Nested case-control study using electronic and paper records (study 1). Retrospective cohort study using electronic records only (study 2).
Northern California Kaiser Permanente hospitals.
Subjects for both studies were newborns weighing 2000 g or more and of 36 weeks’ or more gestation. The validation study included 67 cases born 1997-1998 who developed TSB levels of 25 mg/dL or higher at less than 30 days and 208 randomly selected control subjects. Subjects for study 2 were 5706 newborns who both were discharged from the hospital and had a TSB level measured at less than 48 hours.
The risk index performed similarly in the validation group, born in 1997-1998, and the derivation group, born in 1995-1996 (area under the receiver operating characteristic curve = 0.83 vs 0.84). Of the 5706 newborns with TSB levels measured before 48 hours, 270 (4.7%) developed a TSB level of 20 mg/dL or higher. Of these, 254 (94%) had a TSB level at the 75th percentile or higher at less than 48 hours. The risk index improved prediction over the TSB level alone, largely owing to the effect of gestational age.
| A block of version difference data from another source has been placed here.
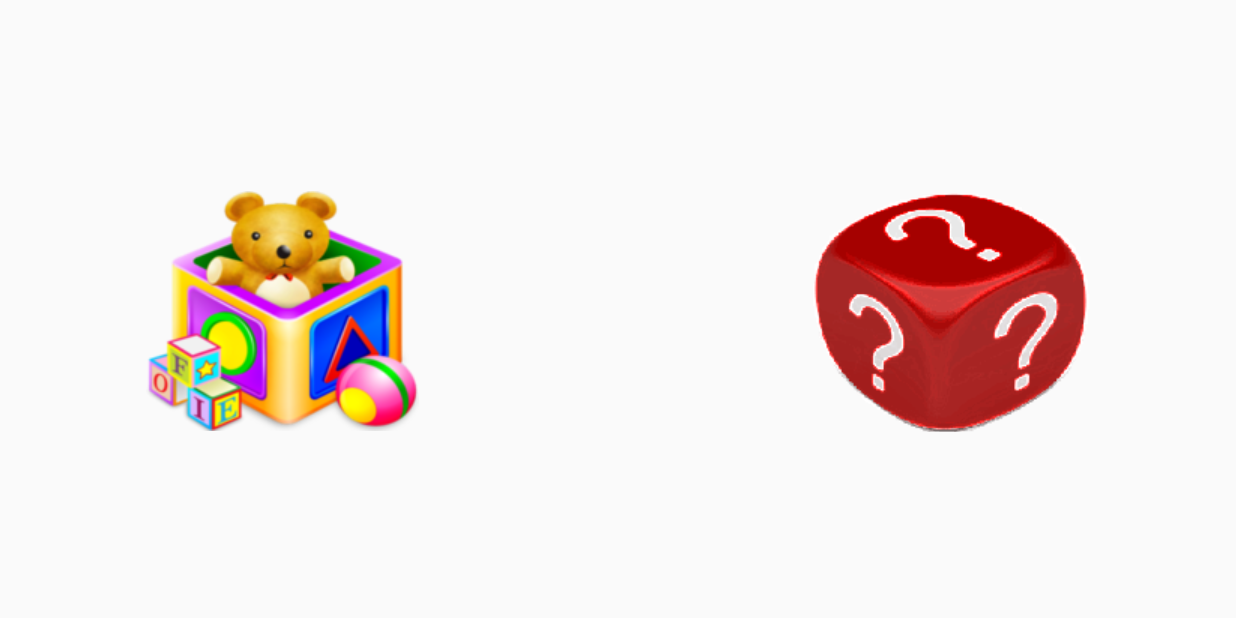
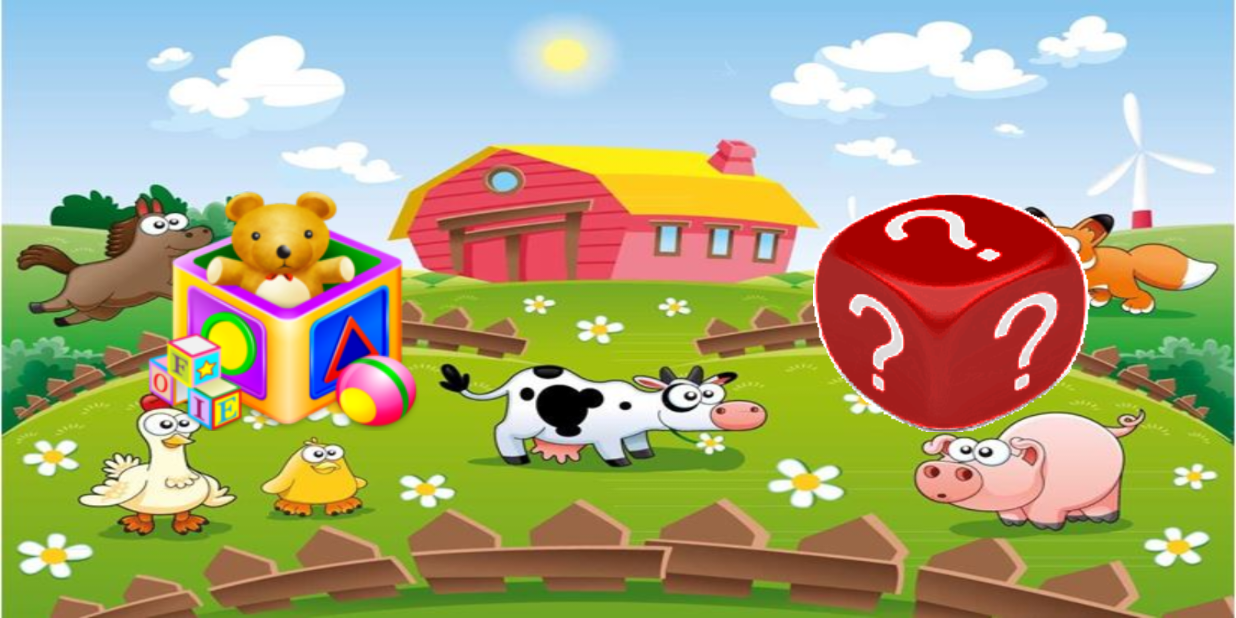
Before and after one commit to vanazco/HappyHour, an Android app: the screen it shows after launch (Game_mode), after a tap on an icon or button, on a phone screen of 824 x 412 dp (held sideways). Run offline under Robolectric (Android 15) with nearby library versions, the phone set to English and light mode, and no system bars.

Commit message:
Wallpaper as int

```diff
--- a/app/src/main/java/com/example/happyhour/Estructura/Game_mode.java
+++ b/app/src/main/java/com/example/happyhour/Estructura/Game_mode.java
@@ -1,24 +1,27 @@
 package com.example.happyhour.Estructura;
 
 import android.content.Intent;
+import android.os.Bundle;
 import android.support.v7.app.AppCompatActivity;
-import android.os.Bundle;
 import android.view.View;
-import android.widget.Button;
+import android.widget.ImageView;
+
 import com.example.happyhour.R;
 
 public class Game_mode extends AppCompatActivity {
-    Button btn_random,btn_games;
 
     @Override
     protected void onCreate(Bundle savedInstanceState) {
         super.onCreate(savedInstanceState);
         setContentView(R.layout.activity_game_mode);
 
-        btn_games = findViewById(R.id.btn_games);
-        btn_random = findViewById(R.id.btn_random);
+        int wallpaper = getIntent().getIntExtra("wallpaper", 1);
 
-        btn_games.setOnClickListener(new View.OnClickListener() {
+        ImageView imageView = findViewById(R.id.fondoPantalla);
+        //Get the resource ID
+        imageView.setImageResource(wallpaper);
+
+        findViewById(R.id.btn_games).setOnClickListener(new View.OnClickListener() {
             @Override
             public void onClick(View v) {
                 Intent intent = new Intent(Game_mode.this, Games.class);
@@ -26,7 +29,7 @@ public class Game_mode extends AppCompatActivity {
             }
         });
 
-        btn_random.setOnClickListener(new View.OnClickListener() {
+        findViewById(R.id.btn_random).setOnClickListener(new View.OnClickListener() {
             @Override
             public void onClick(View v) {
                 Intent intent2 = new Intent(Game_mode.this, Juego.class);
--- a/app/src/main/java/com/example/happyhour/Estructura/Games.java
+++ b/app/src/main/java/com/example/happyhour/Estructura/Games.java
@@ -1,10 +1,10 @@
 package com.example.happyhour.Estructura;
 
 import android.content.Intent;
+import android.os.Bundle;
 import android.support.v7.app.AppCompatActivity;
-import android.os.Bundle;
 import android.view.View;
-import android.widget.Button;
+import android.widget.ImageButton;
 
 import com.example.happyhour.Games.Adri.Game1_1;
 import com.example.happyhour.Games.Adri.Game1_2;
@@ -22,7 +22,7 @@ import com.example.happyhour.R;
 
 public class Games extends AppCompatActivity {
 
-    Button btn1,btn2,btn3,btn4,btn5,btn6;
+    ImageButton btn1,btn2,btn3,btn4,btn5,btn6;
 
     @Override
     protected void onCreate(Bundle savedInstanceState) {
--- a/app/src/main/java/com/example/happyhour/MainActivity.java
+++ b/app/src/main/java/com/example/happyhour/MainActivity.java
@@ -19,7 +19,7 @@ public class MainActivity extends AppCompatActivity {
         //random
         final int wallpaperRandom = (int) (Math.random() * 5 + 1);
         //Initialize wallpaper to load all the R.drawable
-        WallPaper wallPaper = new WallPaper();
+        final WallPaper wallPaper = new WallPaper();
 
         ImageView imageView = findViewById(R.id.fondoPantalla);
         //Get the resource ID
@@ -29,6 +29,7 @@ public class MainActivity extends AppCompatActivity {
             @Override
             public void onClick(View v) {
                 Intent intent = new Intent(MainActivity.this, Game_mode.class);
+                intent.putExtra("wallpaper", wallPaper.getWallpaper().get(wallpaperRandom));
                 startActivity(intent);
             }
         });
```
For example, for those with a TSB level at the 95th percentile or higher at less than 48 hours, the risk increased from 9% for newborns born at 40 weeks’ or more gestation to 42% for those born at 36 weeks.
Clinical risk factors significantly improve prediction of subsequent hyperbilirubinemia compared with early TSB levels alone, especially in those with early TSB levels above the 75th percentile.